The US dollar on Friday dipped as a US Federal Reserve official said rate hikes are likely to slow and investors took profits from earlier gains after last month’s US jobs data and wage inflation were surprisingly robust, obscuring the outlook for how hawkish the US central bank would be. The greenback initially jumped after data showed that employers added 263,000 jobs last month, well above estimates of 200,000. “Stronger-than-expected hiring can buy the Fed more time to stay aggressive,” said Joe Manimbo, senior market analyst at Convera in Washington. Investors zeroed in on an increase in average hourly earnings by 0.6 percent in the month, above expectations of a 0.3 percent gain, and the participation rate, which declined to 62.1 percent, said Marc Chandler, chief market strategist at Bannockburn Global Forex in New York. “Both of those measures reflect more than the nonfarm payroll growth number the tightness of the labor market,” he said.
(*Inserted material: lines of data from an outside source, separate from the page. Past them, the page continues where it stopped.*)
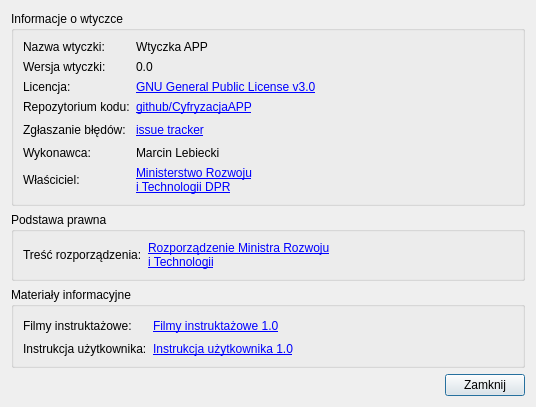
First picture: the form in modules/settings/views/ui/pomoc_dialog_base.ui, repository CyfryzacjaAPP/wtyczka_qgis_app_2, before the edit.
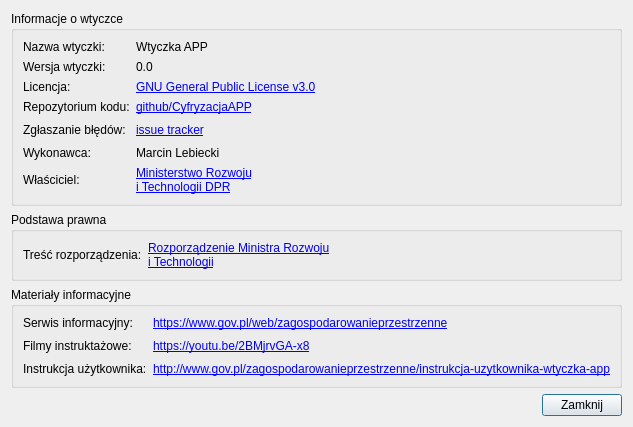
Second picture: the form after the edit.

Patch:
```diff
--- a/modules/settings/views/ui/pomoc_dialog_base.ui
+++ b/modules/settings/views/ui/pomoc_dialog_base.ui
@@ -9,7 +9,7 @@
    <rect>
     <x>0</x>
     <y>0</y>
-    <width>536</width>
+    <width>591</width>
     <height>407</height>
    </rect>
   </property>
@@ -267,10 +267,10 @@
         <string>Materiały informacyjne</string>
        </property>
        <layout class="QGridLayout" name="gridLayout_4">
-        <item row="0" column="1">
+        <item row="1" column="1">
          <widget class="QLabel" name="label_16">
           <property name="text">
-           <string>&lt;html&gt;&lt;head/&gt;&lt;body&gt;&lt;p&gt;&lt;a href=&quot;https://youtu.be/2BMjrvGA-x8&quot;&gt;&lt;span style=&quot; text-decoration: underline; color:#0000ff;&quot;&gt;Filmy instruktażowe 1.0&lt;/span&gt;&lt;/a&gt;&lt;/p&gt;&lt;/body&gt;&lt;/html&gt;</string>
+           <string>&lt;html&gt;&lt;head/&gt;&lt;body&gt;&lt;p&gt;&lt;a href=&quot;https://youtu.be/2BMjrvGA-x8&quot;&gt;&lt;span style=&quot; text-decoration: underline; color:#0000ff;&quot;&gt;https://youtu.be/2BMjrvGA-x8&lt;/span&gt;&lt;/a&gt;&lt;/p&gt;&lt;/body&gt;&lt;/html&gt;</string>
           </property>
           <property name="openExternalLinks">
            <bool>true</bool>
@@ -280,34 +280,34 @@
           </property>
          </widget>
         </item>
-        <item row="1" column="0">
+        <item row="2" column="0">
          <widget class="QLabel" name="label_19">
           <property name="text">
            <string>Instrukcja użytkownika:</string>
           </property>
          </widget>
         </item>
-        <item row="1" column="1">
-         <widget class="QLabel" name="label_18">
-          <property name="text">
-           <string>&lt;html&gt;&lt;head/&gt;&lt;body&gt;&lt;p&gt;&lt;a href=&quot;http://www.gov.pl/zagospodarowanieprzestrzenne/instrukcja-uzytkownika-wtyczka-app&quot;&gt;&lt;span style=&quot; text-decoration: underline; color:#0000ff;&quot;&gt;Instrukcja użytkownika 1.0&lt;/span&gt;&lt;/a&gt;&lt;/p&gt;&lt;/body&gt;&lt;/html&gt;</string>
-          </property>
-          <property name="openExternalLinks">
-           <bool>true</bool>
-          </property>
-          <property name="textInteractionFlags">
-           <set>Qt::TextBrowserInteraction</set>
-          </property>
-         </widget>
-        </item>
-        <item row="0" column="0">
+        <item row="1" column="0">
          <widget class="QLabel" name="label_17">
           <property name="text">
            <string>Filmy instruktażowe:</string>
           </property>
          </widget>
         </item>
-        <item row="0" column="2">
+        <item row="2" column="1">
+         <widget class="QLabel" name="label_18">
+          <property name="text">
+           <string>&lt;html&gt;&lt;head/&gt;&lt;body&gt;&lt;p&gt;&lt;a href=&quot;http://www.gov.pl/zagospodarowanieprzestrzenne/instrukcja-uzytkownika-wtyczka-app&quot;&gt;&lt;span style=&quot; text-decoration: underline; color:#0000ff;&quot;&gt;http://www.gov.pl/zagospodarowanieprzestrzenne/instrukcja-uzytkownika-wtyczka-app&lt;/span&gt;&lt;/a&gt;&lt;/p&gt;&lt;/body&gt;&lt;/html&gt;</string>
+          </property>
+          <property name="openExternalLinks">
+           <bool>true</bool>
+          </property>
+          <property name="textInteractionFlags">
+           <set>Qt::TextBrowserInteraction</set>
+          </property>
+         </widget>
+        </item>
+        <item row="1" column="2">
          <spacer name="horizontalSpacer_3">
           <property name="orientation">
            <enum>Qt::Horizontal</enum>
@@ -320,6 +320,20 @@
           </property>
          </spacer>
         </item>
+        <item row="0" column="0">
+         <widget class="QLabel" name="label_14">
+          <property name="text">
+           <string>Serwis informacyjny:</string>
+          </property>
+         </widget>
+        </item>
+        <item row="0" column="1">
+         <widget class="QLabel" name="label_15">
+          <property name="text">
+           <string>&lt;html&gt;&lt;head/&gt;&lt;body&gt;&lt;p&gt;&lt;a href=&quot;https://www.gov.pl/web/zagospodarowanieprzestrzenne&quot;&gt;&lt;span style=&quot; text-decoration: underline; color:#0000ff;&quot;&gt;https://www.gov.pl/web/zagospodarowanieprzestrzenne&lt;/span&gt;&lt;/a&gt;&lt;/p&gt;&lt;/body&gt;&lt;/html&gt;</string>
+          </property>
+         </widget>
+        </item>
        </layout>
       </widget>
      </item>
```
However, the US dollar gave back gains as investors took profits before the weekend and as Fed officials spoke on the outlook. Chicago Fed President Charles Evans said that the pace of increases is likely to slow, but the US central bank would likely need to raise borrowing costs to a “slightly higher” peak than envisioned in forecasts from September. Richmond Fed President Thomas Barkin said the US is likely in a sustained period in which there would continue to be a shortage of workers, complicating the Fed’s aim of getting labor demand back into balance. The US dollar index on Friday closed down 0.21 percent against a basket of currencies at 104.51, declining 1.37 percent weekly. The New Taiwan dollar rose against the US dollar on Friday, gaining NT$0.028 to close at NT$30.605, up 0.97 percent from NT$30.905 a week earlier. The greenback slipped 0.76 percent against the Japanese yen to ￥134.31, while the
Workers yesterday sort bunches of bananas to be auctioned at a wholesale fruit market in Karachi, Pakistan.